Records from a data source:

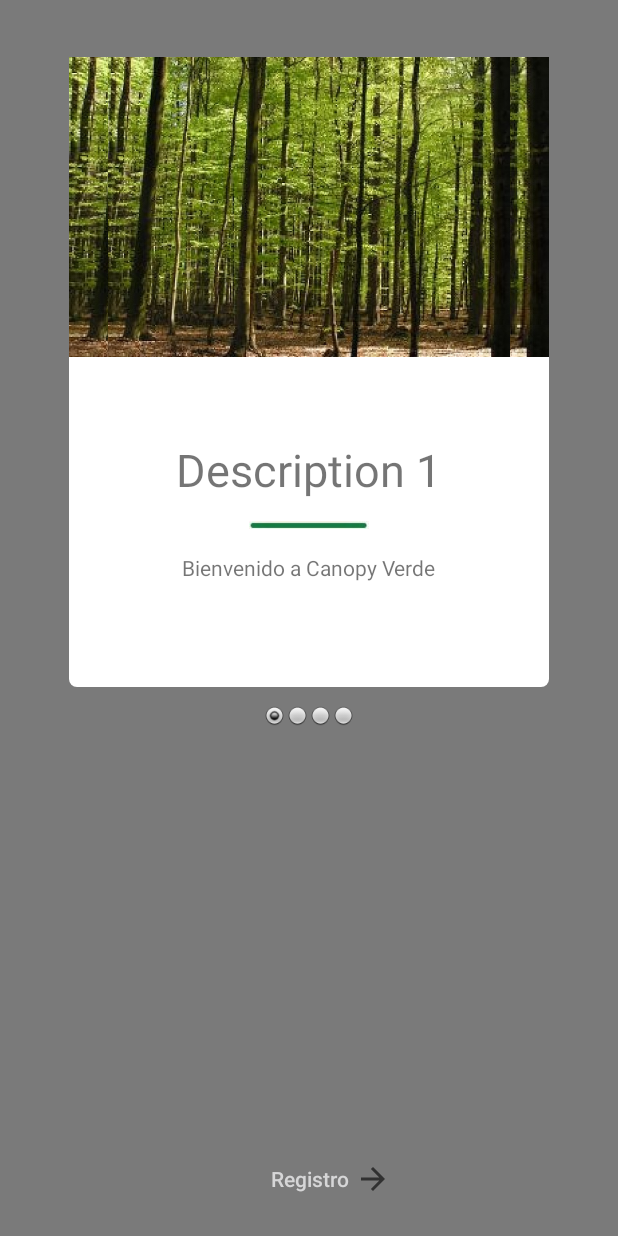
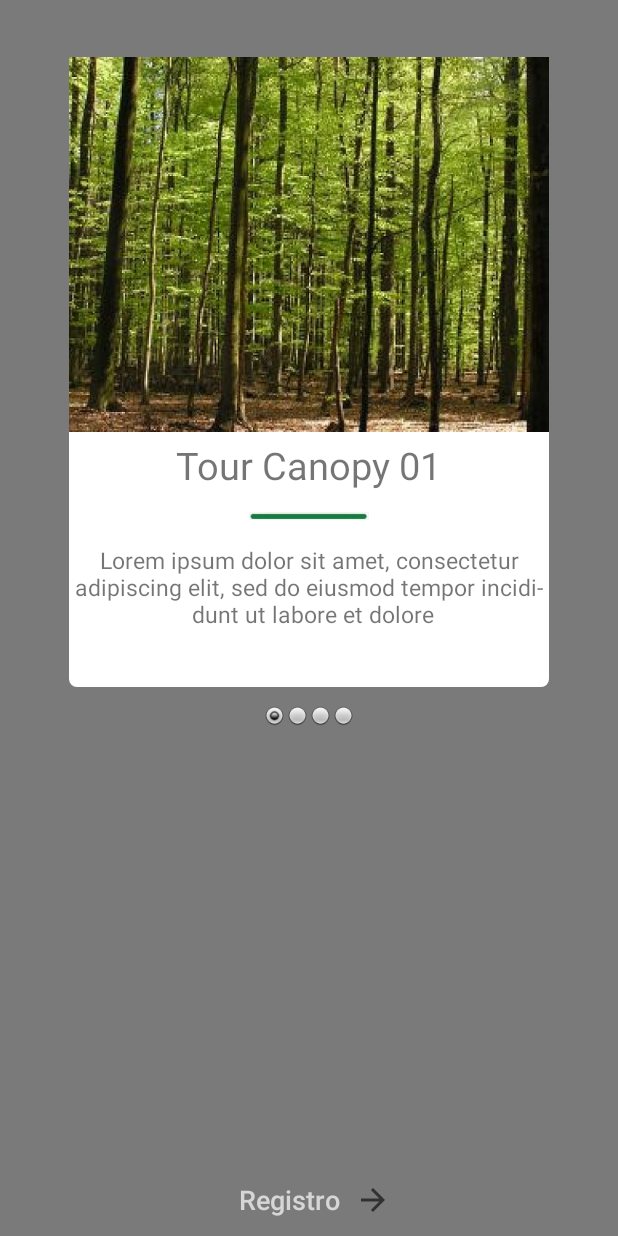
Before and after one commit to sahidr/CanopyVerde, an Android app: the screen it shows after launch (TourActivity), on a phone screen of 412 x 824 dp. Run offline under Robolectric (Android 15) with nearby library versions, the phone set to English and light mode, and no system bars; our stand-ins replace Picasso; libraries missing offline, so code that uses them is left out: com.joooonho, com.twitter.sdk; pictures from the network do not load.

Commit message:
Minor fixes in the Tour Activity

```diff
--- a/app/build.gradle
+++ b/app/build.gradle
@@ -37,6 +37,9 @@ dependencies {
     compile 'com.twitter.sdk.android:tweet-composer:3.0.0'
     compile 'com.twitter.sdk.android:twitter-mopub:3.0.0'
     compile 'com.android.support:support-v4:25.3.1'
+    compile 'de.hdodenhof:circleimageview:2.1.0'
+    compile 'com.joooonho:selectableroundedimageview:1.0.1'
+    compile 'com.squareup.picasso:picasso:2.5.2'
     testCompile 'junit:junit:4.12'
 }
 apply plugin: 'com.google.gms.google-services'
--- a/app/src/main/java/com/idbcgroup/canopyverde/TourActivity.java
+++ b/app/src/main/java/com/idbcgroup/canopyverde/TourActivity.java
@@ -21,6 +21,9 @@ import android.view.ViewGroup;
 import android.widget.Button;
 import android.widget.ImageView;
 import android.widget.TextView;
+
+import com.joooonho.SelectableRoundedImageView;
+import com.squareup.picasso.Picasso;
 
 public class TourActivity extends AppCompatActivity {
 
@@ -180,11 +183,11 @@ public class TourActivity extends AppCompatActivity {
         private static final String ARG_SECTION_NUMBER = "section_number";
 
         private ImageView img;
+        //private SelectableRoundedImageView img;
 
         //private Integer[] tour_imgs = {R.drawable.graphic, R.drawable.map, R.drawable.tree, android.R.drawable.btn_star_big_on};
-        private Integer[] tour_imgs = {R.drawable.forrest, R.drawable.forrest, R.drawable.forrest, R.drawable.forrest};
-        public PlaceholderFragment() {
-        }
+        private Integer[] tour_imgs = {R.drawable.forrest, R.drawable.tour, R.drawable.forrest, R.drawable.tour};
+        public PlaceholderFragment() {}
 
         /**
          * Returns a new instance of this fragment for the given section
@@ -207,7 +210,7 @@ public class TourActivity extends AppCompatActivity {
             Integer i = getArguments().getInt(ARG_SECTION_NUMBER) - 1;
             switch (i){
                 case 0:
-                    description.setText(getString(R.string.welcome));
+                    description.setText(getString(R.string.lorem));
                     break;
                 case 1:
                     description.setText(getString(R.string.desc1));
@@ -224,6 +227,7 @@ public class TourActivity extends AppCompatActivity {
             //textView.setText(getString(R.string.section_format, getArguments().getInt(ARG_SECTION_NUMBER)));
 
             img = (ImageView) rootView.findViewById(R.id.app_img);
+            //img.setImageResource(tour_imgs[getArguments().getInt(ARG_SECTION_NUMBER) - 1]);
             img.setBackgroundResource(tour_imgs[getArguments().getInt(ARG_SECTION_NUMBER) - 1]);
 
 
--- a/app/src/main/res/layout/activity_main.xml
+++ b/app/src/main/res/layout/activity_main.xml
@@ -2,7 +2,7 @@
 <android.support.constraint.ConstraintLayout xmlns:android="http://schemas.android.com/apk/res/android"
     xmlns:app="http://schemas.android.com/apk/res-auto"
     xmlns:tools="http://schemas.android.com/tools"
-    android:layout_width="match_parent"
+    android:layout_width="fill_parent"
     android:layout_height="match_parent"
     tools:context="com.idbcgroup.canopyverde.MainActivity">
 
--- a/app/src/main/res/layout/activity_maps.xml
+++ b/app/src/main/res/layout/activity_maps.xml
@@ -2,8 +2,9 @@
 <RelativeLayout xmlns:android="http://schemas.android.com/apk/res/android"
     xmlns:app="http://schemas.android.com/apk/res-auto"
     xmlns:tools="http://schemas.android.com/tools"
-    android:layout_width="match_parent"
-    android:layout_height="match_parent"
+    android:background="@color/colorCanopy"
+    android:layout_width="fill_parent"
+    android:layout_height="fill_parent"
     tools:context="com.idbcgroup.canopyverde.MapsActivity">
 
     <fragment
@@ -20,7 +21,6 @@
         android:layout_height="wrap_content"
         android:layout_alignParentLeft="true"
         android:layout_alignParentStart="true"
-        android:layout_alignParentTop="true"
         android:background="?attr/colorPrimary"
         android:minHeight="?attr/actionBarSize"
         android:theme="?attr/actionBarTheme">
--- a/app/src/main/res/layout/activity_tour.xml
+++ b/app/src/main/res/layout/activity_tour.xml
@@ -3,8 +3,8 @@
     xmlns:app="http://schemas.android.com/apk/res-auto"
     xmlns:tools="http://schemas.android.com/tools"
     android:id="@+id/main_content"
-    android:layout_width="match_parent"
-    android:layout_height="match_parent"
+    android:layout_width="fill_parent"
+    android:layout_height="fill_parent"
     android:fitsSystemWindows="true"
     android:background="@color/colorGray"
     android:theme="@style/Theme.AppCompat.Light.NoActionBar"
@@ -63,13 +63,13 @@
         android:layout_width="wrap_content"
         android:layout_height="wrap_content"
         android:textAllCaps="false"
-        android:layout_marginBottom="14dp"
         android:background="@color/colorTransparent"
         style="@style/Widget.AppCompat.Button.Borderless"
         android:textColor="@color/tw__solid_white"
         android:text="@string/sign_up"
+        android:textSize="18sp"
         android:layout_alignParentBottom="true"
-        android:layout_centerHorizontal="true" />
+        android:layout_toStartOf="@+id/imageView" />
 
     <ImageView
         android:id="@+id/imageView"
--- a/app/src/main/res/layout/activity_user_profile.xml
+++ b/app/src/main/res/layout/activity_user_profile.xml
@@ -21,6 +21,15 @@
             android:fitsSystemWindows="true"
             app:contentScrim="?attr/colorPrimary"
             app:layout_scrollFlags="scroll|exitUntilCollapsed">
+
+            <de.hdodenhof.circleimageview.CircleImageView
+                xmlns:app="http://schemas.android.com/apk/res-auto"
+                android:id="@+id/profile_image"
+                android:layout_width="96dp"
+                android:layout_height="96dp"
+                android:src="@drawable/tree"
+                app:civ_border_width="0dp"
+                app:civ_border_color="#FF000000"/>
 
             <ImageButton
                 android:id="@+id/profilepic"
--- a/app/src/main/res/layout/fragment_tour.xml
+++ b/app/src/main/res/layout/fragment_tour.xml
@@ -9,21 +9,35 @@
     <ImageView
         android:id="@+id/app_img"
         android:layout_width="200dp"
-        android:layout_height="200dp"
+        android:layout_height="250dp"
         android:layout_alignParentEnd="true"
         android:layout_alignParentStart="true"
         android:layout_alignParentTop="true"
         android:adjustViewBounds="true"
         android:background="@drawable/tour_card"
-        android:cropToPadding="true"
-        android:src="@drawable/forrest" />
+        android:cropToPadding="true" />
+
+    <!--com.joooonho.SelectableRoundedImageView
+        xmlns:app="http://schemas.android.com/apk/res-auto"
+        android:id="@+id/app_img"
+        app:sriv_left_top_corner_radius="5dip"
+        app:sriv_right_top_corner_radius="5dip"
+        android:layout_alignParentEnd="true"
+        android:layout_alignParentStart="true"
+        android:layout_alignParentTop="true"
+        android:paddingTop="-5dp"
+        android:layout_height="250dp"
+        android:layout_width="match_parent" /-->
 
     <TextView
         android:id="@+id/description"
         android:layout_width="wrap_content"
         android:layout_height="wrap_content"
-        android:text="@string/welcome"
-        android:layout_marginBottom="70dp"
+        android:textSize="15sp"
+        android:text="@string/lorem"
+        android:textAlignment="center"
+        android:layout_marginBottom="38dp"
+        android:gravity="center_horizontal"
         android:layout_alignParentBottom="true"
         android:layout_centerHorizontal="true" />
 
@@ -42,8 +56,8 @@
         android:layout_height="wrap_content"
         android:layout_above="@+id/greenBar"
         android:layout_centerHorizontal="true"
-        android:textSize="30sp"
+        android:textSize="25sp"
         android:layout_marginBottom="12dp"
-        android:text="@string/desc1" />
+        android:text="@string/title_tour" />
 
 </RelativeLayout>
--- a/app/src/main/res/values/strings.xml
+++ b/app/src/main/res/values/strings.xml
@@ -7,6 +7,7 @@
     <string name="title_activity_tour">TourActivity</string>
     <string name="skip">Saltar</string>
     <string name="sign_up">Registro</string>
+    <string name="title_tour">Tour Canopy 01</string>
     <string name="welcome">Bienvenido a Canopy Verde</string>
     <string name="start">Comenzar</string>
     <string name="desc1">Description 1</string>
@@ -14,6 +15,8 @@
     <string name="desc3">Final description START</string>
     <string name="title_activity_maps">Map</string>
     <string name="title_activity_user_profile">User Profile</string>
+    <string name="lorem">Lorem ipsum dolor sit amet, consectetur adipiscing elit, sed do eiusmod tempor incidi-\n
+        dunt ut labore et dolore</string>
 
     <!--    Login    -->
     <string name="login">LOGIN</string>
@@ -67,7 +70,6 @@
     <string name="green_index">%</string>
     <string name="ratio">árbol/m^2</string>
 
-
     <!--    Red Points    -->
     <string name="request">Solicitar</string>
 
--- a/app/src/main/res/values/styles.xml
+++ b/app/src/main/res/values/styles.xml
@@ -22,6 +22,7 @@
 
     <style name="SplashTheme" parent="AppTheme.NoActionBar">
         <item name="android:windowBackground">@drawable/splash</item>
+        <item name="android:statusBarColor">@color/colorTransparent</item>
         <item name="colorPrimary">@color/colorCanopyDark</item>
         <item name="android:windowNoTitle">true</item>
         <item name="android:windowFullscreen">true</item>
@@ -51,7 +52,7 @@
         <item name="android:textColorPrimary">@color/colorCanopyLight</item>
         <item name="colorPrimary">@color/colorCanopy</item>
         <item name="colorAccent">@color/colorCanopy</item>
-        <item name="colorPrimaryDark">@android:color/transparent</item>
+        <item name="colorPrimaryDark">@color/colorCanopyDark</item>
     </style>
 
 </resources>
```
Also changed, not shown: app/src/main/res/drawable/tour.jpg (added).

### TASK OBJECTIVE
Wherever the string "import" appears in the entries, copy that line.

### SOLUTION
@@ -21,6 +21,9 @@ import android.view.ViewGroup;
 import android.widget.Button;
 import android.widget.ImageView;
 import android.widget.TextView;
+import com.joooonho.SelectableRoundedImageView;
+import com.squareup.picasso.Picasso;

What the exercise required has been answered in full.